Going line by line through the listing below, count those with the string "README" and answer with the number alone.
* * *
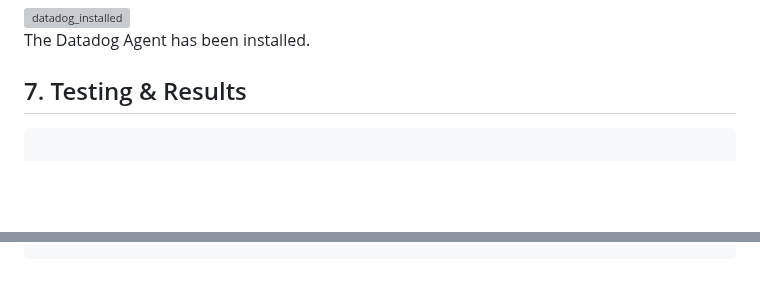
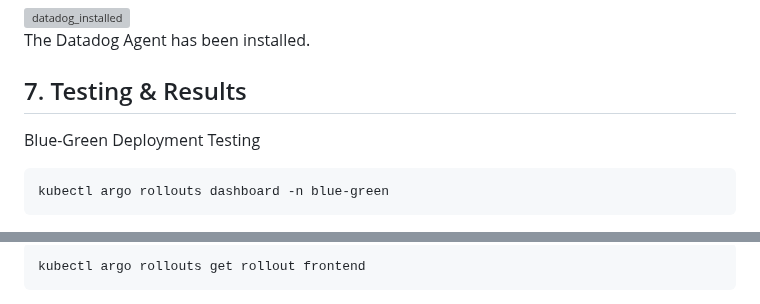
Before and after one commit to bigbany/An-MSA-Shopping-Mall-Project-Implemented-with-IaC, a Markdown page: README.md, 2 parts joined by grey strips. Drawn GitHub-style; blank space fills up the shorter version; grey boxes are pictures that could not be loaded.

````diff
--- a/README.md
+++ b/README.md
@@ -520,8 +674,10 @@ The Datadog Agent has been installed.
 
 
 ## 7. Testing & Results
+Blue-Green Deployment Testing
+
 
 ```bash
-
+kubectl argo rollouts dashboard -n blue-green
 ```
 
@@ -528,2 +686,4 @@ The Datadog Agent has been installed.
 ```bash
+kubectl argo rollouts get rollout frontend
+```
 
````
Also changed, not shown: other parts of README.md (+166 -2 lines).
* * *
### Result for this exercise:
4